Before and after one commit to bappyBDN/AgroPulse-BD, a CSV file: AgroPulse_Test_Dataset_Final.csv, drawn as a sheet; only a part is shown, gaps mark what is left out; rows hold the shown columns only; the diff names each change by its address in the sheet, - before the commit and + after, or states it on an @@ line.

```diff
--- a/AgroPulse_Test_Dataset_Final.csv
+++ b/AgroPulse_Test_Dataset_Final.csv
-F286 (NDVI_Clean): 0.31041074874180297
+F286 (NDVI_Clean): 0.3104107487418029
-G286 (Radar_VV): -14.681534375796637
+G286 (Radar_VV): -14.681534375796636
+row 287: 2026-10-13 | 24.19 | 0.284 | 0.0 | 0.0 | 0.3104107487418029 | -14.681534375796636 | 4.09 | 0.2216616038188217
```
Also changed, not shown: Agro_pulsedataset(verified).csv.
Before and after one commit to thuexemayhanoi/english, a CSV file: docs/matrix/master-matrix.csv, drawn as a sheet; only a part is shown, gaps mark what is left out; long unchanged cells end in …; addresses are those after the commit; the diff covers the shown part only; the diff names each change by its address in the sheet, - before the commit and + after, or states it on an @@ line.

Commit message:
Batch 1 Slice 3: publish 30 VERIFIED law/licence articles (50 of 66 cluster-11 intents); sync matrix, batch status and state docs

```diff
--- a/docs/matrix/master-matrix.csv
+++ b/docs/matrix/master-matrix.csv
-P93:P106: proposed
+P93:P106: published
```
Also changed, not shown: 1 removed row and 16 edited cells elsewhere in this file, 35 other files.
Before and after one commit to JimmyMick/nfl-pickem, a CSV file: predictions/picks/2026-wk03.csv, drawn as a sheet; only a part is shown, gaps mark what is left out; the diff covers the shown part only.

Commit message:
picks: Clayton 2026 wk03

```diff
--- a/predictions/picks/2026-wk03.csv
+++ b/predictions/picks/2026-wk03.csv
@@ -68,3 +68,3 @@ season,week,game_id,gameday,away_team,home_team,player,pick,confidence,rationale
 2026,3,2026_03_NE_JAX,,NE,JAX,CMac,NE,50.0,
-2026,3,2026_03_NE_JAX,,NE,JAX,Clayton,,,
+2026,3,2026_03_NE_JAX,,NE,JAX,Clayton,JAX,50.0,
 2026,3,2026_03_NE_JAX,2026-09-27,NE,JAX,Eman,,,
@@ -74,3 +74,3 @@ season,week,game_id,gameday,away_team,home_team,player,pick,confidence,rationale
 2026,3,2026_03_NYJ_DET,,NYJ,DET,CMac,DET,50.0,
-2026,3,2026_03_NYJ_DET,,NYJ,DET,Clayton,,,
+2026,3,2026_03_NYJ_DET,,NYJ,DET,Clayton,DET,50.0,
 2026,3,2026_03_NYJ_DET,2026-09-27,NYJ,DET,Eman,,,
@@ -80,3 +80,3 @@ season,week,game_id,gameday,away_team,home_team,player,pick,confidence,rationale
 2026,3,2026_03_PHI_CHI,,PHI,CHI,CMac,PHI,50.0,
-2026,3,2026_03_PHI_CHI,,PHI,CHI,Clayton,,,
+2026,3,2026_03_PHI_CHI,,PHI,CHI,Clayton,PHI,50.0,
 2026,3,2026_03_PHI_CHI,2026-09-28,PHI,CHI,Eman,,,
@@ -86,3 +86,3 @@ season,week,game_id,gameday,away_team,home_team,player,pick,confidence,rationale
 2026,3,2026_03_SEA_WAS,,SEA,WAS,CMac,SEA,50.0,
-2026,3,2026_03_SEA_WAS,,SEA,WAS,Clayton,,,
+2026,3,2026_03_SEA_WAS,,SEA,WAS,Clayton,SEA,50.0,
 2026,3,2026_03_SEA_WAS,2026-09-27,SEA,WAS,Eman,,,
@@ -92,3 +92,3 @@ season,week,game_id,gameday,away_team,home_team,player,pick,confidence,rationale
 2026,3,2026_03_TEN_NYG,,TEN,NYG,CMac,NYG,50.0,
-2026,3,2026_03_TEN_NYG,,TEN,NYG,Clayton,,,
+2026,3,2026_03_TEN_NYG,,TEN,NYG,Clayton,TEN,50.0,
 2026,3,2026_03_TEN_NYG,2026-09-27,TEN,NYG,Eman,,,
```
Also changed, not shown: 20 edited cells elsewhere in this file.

# # # #

Copy out all the entries exactly once more.

▶ _SOLUTION BELOW_:
Before and after one commit to bappyBDN/AgroPulse-BD, a CSV file: AgroPulse_Test_Dataset_Final.csv, drawn as a sheet; only a part is shown, gaps mark what is left out; rows hold the shown columns only; the diff names each change by its address in the sheet, - before the commit and + after, or states it on an @@ line.

```diff
--- a/AgroPulse_Test_Dataset_Final.csv
+++ b/AgroPulse_Test_Dataset_Final.csv
-F286 (NDVI_Clean): 0.31041074874180297
+F286 (NDVI_Clean): 0.3104107487418029
-G286 (Radar_VV): -14.681534375796637
+G286 (Radar_VV): -14.681534375796636
+row 287: 2026-10-13 | 24.19 | 0.284 | 0.0 | 0.0 | 0.3104107487418029 | -14.681534375796636 | 4.09 | 0.2216616038188217
```
Also changed, not shown: Agro_pulsedataset(verified).csv.
Before and after one commit to thuexemayhanoi/english, a CSV file: docs/matrix/master-matrix.csv, drawn as a sheet; only a part is shown, gaps mark what is left out; long unchanged cells end in …; addresses are those after the commit; the diff covers the shown part only; the diff names each change by its address in the sheet, - before the commit and + after, or states it on an @@ line.

Commit message:
Batch 1 Slice 3: publish 30 VERIFIED law/licence articles (50 of 66 cluster-11 intents); sync matrix, batch status and state docs

```diff
--- a/docs/matrix/master-matrix.csv
+++ b/docs/matrix/master-matrix.csv
-P93:P106: proposed
+P93:P106: published
```
Also changed, not shown: 1 removed row and 16 edited cells elsewhere in this file, 35 other files.
Before and after one commit to JimmyMick/nfl-pickem, a CSV file: predictions/picks/2026-wk03.csv, drawn as a sheet; only a part is shown, gaps mark what is left out; the diff covers the shown part only.

Commit message:
picks: Clayton 2026 wk03

```diff
--- a/predictions/picks/2026-wk03.csv
+++ b/predictions/picks/2026-wk03.csv
@@ -68,3 +68,3 @@ season,week,game_id,gameday,away_team,home_team,player,pick,confidence,rationale
 2026,3,2026_03_NE_JAX,,NE,JAX,CMac,NE,50.0,
-2026,3,2026_03_NE_JAX,,NE,JAX,Clayton,,,
+2026,3,2026_03_NE_JAX,,NE,JAX,Clayton,JAX,50.0,
 2026,3,2026_03_NE_JAX,2026-09-27,NE,JAX,Eman,,,
@@ -74,3 +74,3 @@ season,week,game_id,gameday,away_team,home_team,player,pick,confidence,rationale
 2026,3,2026_03_NYJ_DET,,NYJ,DET,CMac,DET,50.0,
-2026,3,2026_03_NYJ_DET,,NYJ,DET,Clayton,,,
+2026,3,2026_03_NYJ_DET,,NYJ,DET,Clayton,DET,50.0,
 2026,3,2026_03_NYJ_DET,2026-09-27,NYJ,DET,Eman,,,
@@ -80,3 +80,3 @@ season,week,game_id,gameday,away_team,home_team,player,pick,confidence,rationale
 2026,3,2026_03_PHI_CHI,,PHI,CHI,CMac,PHI,50.0,
-2026,3,2026_03_PHI_CHI,,PHI,CHI,Clayton,,,
+2026,3,2026_03_PHI_CHI,,PHI,CHI,Clayton,PHI,50.0,
 2026,3,2026_03_PHI_CHI,2026-09-28,PHI,CHI,Eman,,,
@@ -86,3 +86,3 @@ season,week,game_id,gameday,away_team,home_team,player,pick,confidence,rationale
 2026,3,2026_03_SEA_WAS,,SEA,WAS,CMac,SEA,50.0,
-2026,3,2026_03_SEA_WAS,,SEA,WAS,Clayton,,,
+2026,3,2026_03_SEA_WAS,,SEA,WAS,Clayton,SEA,50.0,
 2026,3,2026_03_SEA_WAS,2026-09-27,SEA,WAS,Eman,,,
@@ -92,3 +92,3 @@ season,week,game_id,gameday,away_team,home_team,player,pick,confidence,rationale
 2026,3,2026_03_TEN_NYG,,TEN,NYG,CMac,NYG,50.0,
-2026,3,2026_03_TEN_NYG,,TEN,NYG,Clayton,,,
+2026,3,2026_03_TEN_NYG,,TEN,NYG,Clayton,TEN,50.0,
 2026,3,2026_03_TEN_NYG,2026-09-27,TEN,NYG,Eman,,,
```
Also changed, not shown: 20 edited cells elsewhere in this file.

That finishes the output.